[Task brief] Among the entries, find the lines with the string "left" and report them.

[Code change snippets]
────

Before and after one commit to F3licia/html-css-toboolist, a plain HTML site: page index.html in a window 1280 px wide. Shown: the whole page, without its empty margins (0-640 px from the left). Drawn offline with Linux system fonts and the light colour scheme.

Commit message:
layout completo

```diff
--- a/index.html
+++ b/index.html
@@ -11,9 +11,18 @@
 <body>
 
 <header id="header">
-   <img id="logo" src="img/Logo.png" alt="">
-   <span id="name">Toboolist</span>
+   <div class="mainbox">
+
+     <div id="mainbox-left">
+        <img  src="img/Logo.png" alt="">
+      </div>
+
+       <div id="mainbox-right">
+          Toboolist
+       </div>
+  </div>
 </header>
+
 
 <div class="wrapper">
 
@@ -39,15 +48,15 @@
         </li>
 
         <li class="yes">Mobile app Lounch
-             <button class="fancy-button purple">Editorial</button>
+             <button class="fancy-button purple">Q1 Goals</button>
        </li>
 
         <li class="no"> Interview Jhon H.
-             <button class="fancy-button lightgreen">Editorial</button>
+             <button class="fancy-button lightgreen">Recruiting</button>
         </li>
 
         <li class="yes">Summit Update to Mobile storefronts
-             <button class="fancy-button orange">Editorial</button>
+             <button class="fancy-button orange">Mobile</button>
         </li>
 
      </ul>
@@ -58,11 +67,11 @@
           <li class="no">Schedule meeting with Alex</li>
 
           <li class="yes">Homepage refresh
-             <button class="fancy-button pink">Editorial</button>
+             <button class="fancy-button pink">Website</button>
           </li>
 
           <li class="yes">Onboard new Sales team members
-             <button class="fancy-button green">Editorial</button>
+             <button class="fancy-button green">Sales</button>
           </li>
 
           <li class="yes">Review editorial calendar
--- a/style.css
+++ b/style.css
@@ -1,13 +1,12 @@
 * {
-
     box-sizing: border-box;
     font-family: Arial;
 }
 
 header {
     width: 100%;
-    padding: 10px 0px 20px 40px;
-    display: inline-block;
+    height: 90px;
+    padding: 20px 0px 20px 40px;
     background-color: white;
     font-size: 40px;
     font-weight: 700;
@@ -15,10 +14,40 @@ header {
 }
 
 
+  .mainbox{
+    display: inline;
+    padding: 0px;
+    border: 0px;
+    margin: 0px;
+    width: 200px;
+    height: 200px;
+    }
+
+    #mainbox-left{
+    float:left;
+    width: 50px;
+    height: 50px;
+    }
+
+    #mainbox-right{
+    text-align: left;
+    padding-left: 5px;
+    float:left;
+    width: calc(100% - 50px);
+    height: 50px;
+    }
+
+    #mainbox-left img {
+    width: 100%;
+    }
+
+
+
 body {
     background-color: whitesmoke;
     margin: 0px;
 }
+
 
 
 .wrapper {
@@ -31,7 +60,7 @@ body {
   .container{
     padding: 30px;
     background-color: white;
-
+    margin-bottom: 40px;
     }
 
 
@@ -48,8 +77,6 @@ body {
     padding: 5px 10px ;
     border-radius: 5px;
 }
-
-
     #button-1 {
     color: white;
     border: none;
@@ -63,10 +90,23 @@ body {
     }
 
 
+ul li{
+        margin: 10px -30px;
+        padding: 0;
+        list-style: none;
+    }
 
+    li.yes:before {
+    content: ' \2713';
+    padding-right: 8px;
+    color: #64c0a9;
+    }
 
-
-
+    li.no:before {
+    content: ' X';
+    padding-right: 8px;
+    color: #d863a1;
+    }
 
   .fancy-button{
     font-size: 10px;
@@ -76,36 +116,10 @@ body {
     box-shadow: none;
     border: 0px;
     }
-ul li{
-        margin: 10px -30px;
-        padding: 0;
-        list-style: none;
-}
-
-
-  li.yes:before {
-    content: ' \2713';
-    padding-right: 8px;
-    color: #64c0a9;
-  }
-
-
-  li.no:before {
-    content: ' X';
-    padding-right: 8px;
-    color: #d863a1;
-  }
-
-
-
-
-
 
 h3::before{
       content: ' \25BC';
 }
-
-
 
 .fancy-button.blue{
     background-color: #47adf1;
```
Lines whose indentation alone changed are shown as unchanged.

────

[Result]
Before and after one commit to F3licia/html-css-toboolist, a plain HTML site: page index.html in a window 1280 px wide. Shown: the whole page, without its empty margins (0-640 px from the left). Drawn offline with Linux system fonts and the light colour scheme.
+     <div id="mainbox-left">
+    #mainbox-left{
+    float:left;
+    text-align: left;
+    padding-left: 5px;
+    float:left;
+    #mainbox-left img {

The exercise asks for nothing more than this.